Sunday, October 19, 2008

Conceptual Versus Experimental Creativity

In a lengthy New Yorker article, Malcolm Gladwell examines our assumption that genius requires youth: “doing something truly creative, we’re inclined to think, requires the freshness and exuberance and energy of youth.” David Galenson, an economist at the University of Chicago, tested this conception and concluded that creativity can be divided into two types: Conceptual and experimental. Conceptual creativity comes early while experimental creativity requires years and years of development:
The Cézannes of the world bloom late not as a result of some defect in character, or distraction, or lack of ambition, but because the kind of creativity that proceeds through trial and error necessarily takes a long time to come to fruition. … [L]ate bloomers bloom late because they simply aren’t much good until late in their careers.
So, there’s plenty of hope for all of you out there struggling towards your masterpieces. Keep up the good work.


Anna van Gelderen said...

Ah! and to think I'd given up on my masterpiece years ago...

Harvey said...

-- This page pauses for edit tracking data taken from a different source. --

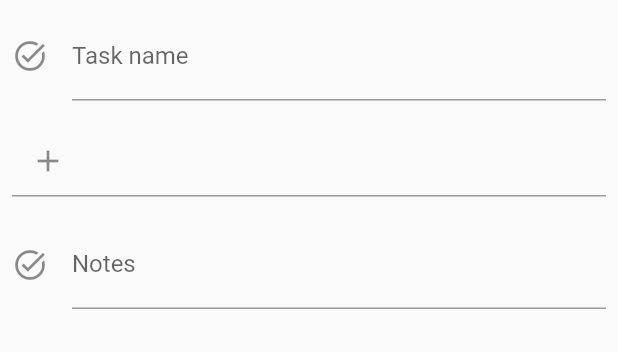
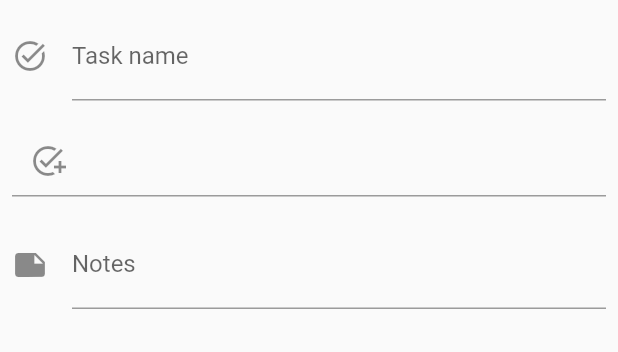
Before and after one commit to guyna25/Nic-task, a Flutter app: the TodoForm widget shown alone on an empty page, opened directly, on a phone screen of 412 x 824 dp. Shown: the top 352 px of the screen. Run offline on Flutter 3.47's test engine with Material 2 defaults, Android fonts, the phone set to English and light mode, and no system bars; our stand-ins replace confetti, shared_preferences; missing offline and left inert: shared_preferences_web; accounts and stored records are empty.

Commit message:
Finished subtask feature

```diff
--- a/lib/model/todo.dart
+++ b/lib/model/todo.dart
@@ -1,3 +1,5 @@
+import 'dart:convert';
+
 class Todo {
   int? id;
   String? title;
@@ -8,12 +10,14 @@ class Todo {
 
   Todo({this.id, this.title, this.description, this.dueDate, this.subTasks});
 
-  Todo.fromMap(Map m) :
-    this.id = m['id'],
+  Todo.fromMap(Map m)
+      : this.id = m['id'],
         this.title = m['title'],
         this.description = m['description'],
         this.dueDate = DateTime.tryParse(m['dueDate']),
-  this.subTasks = m['subtasks'] == null ? <Subtask>[] : m['subtasks'].map((e) => e.fromMap()),
+        this.subTasks = m['subtasks'] == null
+            ? <Subtask>[]
+            : json.decode(m['subtasks']).map((e) => e.fromMap()),
         this.isDone = m['isDone'];
 
   Map toMap() {
@@ -22,7 +26,7 @@ class Todo {
       'title': title,
       'description': description,
       'dueDate': dueDate.toString(),
-  'subtasks': subTasks!.map((e) => e.toMap()),
+      'subtasks': subTasks!.map((e) => json.encode(e.toMap())).toList(),
       'isDone': isDone,
     };
   }
@@ -32,15 +36,15 @@ class Subtask {
   String description;
   bool isDone = false;
 
-  Subtask (this.description, this.isDone);
+  Subtask(this.description, this.isDone);
 
-  Subtask.fromMap(Map m) :
-  this.description = m['description'],
+  Subtask.fromMap(Map m)
+      : this.description = m['description'],
         this.isDone = m['isDone'];
 
   Map toMap() {
     return {
-      'description' : description,
+      'description': description,
       'bool': isDone,
     };
   }
--- a/lib/screens/todo_detail_screen.dart
+++ b/lib/screens/todo_detail_screen.dart
@@ -66,7 +66,7 @@ class TodoFormState extends State<TodoForm> {
   }
 
   void editTodo(Function editTodo) {
-    editTodo(editableTodo.id, titleController.text, descriptionController.text);
+    editTodo(editableTodo.id, titleController.text, descriptionController.text, subtasks);
     Navigator.pop(context);
   }
 
@@ -76,14 +76,18 @@ class TodoFormState extends State<TodoForm> {
   }
 
   void loadTodoForEdit(BuildContext context) {
-    final ScreenArguments? arguments = ModalRoute.of(context)!.settings.arguments as ScreenArguments?;
+    final ScreenArguments? arguments =
+        ModalRoute.of(context)!.settings.arguments as ScreenArguments?;
     if (arguments != null && arguments.todoId != null) {
       isEditForm = true;
-      final m = Provider.of<TodoModel>(context, listen: false);
-      editableTodo = m.read(arguments.todoId);
+      editableTodo =
+          Provider.of<TodoModel>(context, listen: false).read(arguments.todoId);
       titleController.text = editableTodo.title!;
       descriptionController.text = editableTodo.description!;
       subtaskController.text = '';
+      if (editableTodo.subTasks != null) {
+        subtasks = editableTodo.subTasks!;
+      }
     }
   }
 
@@ -99,7 +103,7 @@ class TodoFormState extends State<TodoForm> {
                     child: TextFormField(
                       controller: titleController,
                       decoration: const InputDecoration(
-                        icon: Icon(Icons.task_alt),
+                        icon: Icon(Icons.task_alt_outlined),
                         labelText: 'Task name',
                       ),
                     ),
@@ -114,26 +118,27 @@ class TodoFormState extends State<TodoForm> {
                             itemBuilder: (BuildContext ctx, int idx) {
                               Subtask subtask = subtasks[idx];
                               return CheckboxListTile(
-                                title: Text(subtask.description),
-                                secondary: Icon(Icons.beach_access),
-                                value: subtask.isDone,
-                                onChanged: (bool? value) {
-                                  setState(() {
-                                    subtask.isDone = value!= null ? value : false;
+                                  title: Text(subtask.description),
+                                  secondary: Icon(Icons.task_alt),
+                                  value: subtask.isDone,
+                                  onChanged: (bool? value) {
+                                    setState(() {
+                                      subtask.isDone =
+                                          value != null ? value : false;
+                                    });
                                   });
-                                }
-                              );
                             }),
                         TextField(
                           controller: subtaskController,
                           decoration: InputDecoration(
                             prefixIcon: IconButton(
                               onPressed: () {
-                                subtasks.add(Subtask(subtaskController.text, false));
+                                subtasks.add(
+                                    Subtask(subtaskController.text, false));
                                 subtaskController.clear();
                                 setState(() {});
                               },
-                              icon: Icon(Icons.add),
+                              icon: Icon(Icons.add_task),
                             ),
                           ),
                         ),
@@ -145,7 +150,7 @@ class TodoFormState extends State<TodoForm> {
                     child: TextFormField(
                       controller: descriptionController,
                       decoration: const InputDecoration(
-                        icon: Icon(Icons.task_alt),
+                        icon: Icon(Icons.note),
                         labelText: 'Notes',
                       ),
                     ),
--- a/lib/screens/todo_screen.dart
+++ b/lib/screens/todo_screen.dart
@@ -113,7 +113,7 @@ class TodoList extends StatelessWidget {
                         onPressed: () => {
                           Navigator.pushNamed(
                               context, TodoDetailScreen.routeName,
-                              arguments: ScreenArguments(tempTodo.id))
+                              arguments: ScreenArguments(tempTodo.id,))
                         },
                       )
                     ]),
```
Also changed, not shown: lib/state/todo_model.dart (+14 -13 lines). Lines whose indentation alone changed are shown as unchanged.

What was most interesting about this article to me as a lawyer and writer is that the "late bloomer" it focused on is Ben Fountain, author of the short story collection, "Brief Encounters With Che Guevara," who quit his job with a big Dallas law firm and devoted himself to writing fiction. I think it took him 10 years to get his collection published. That's persistence.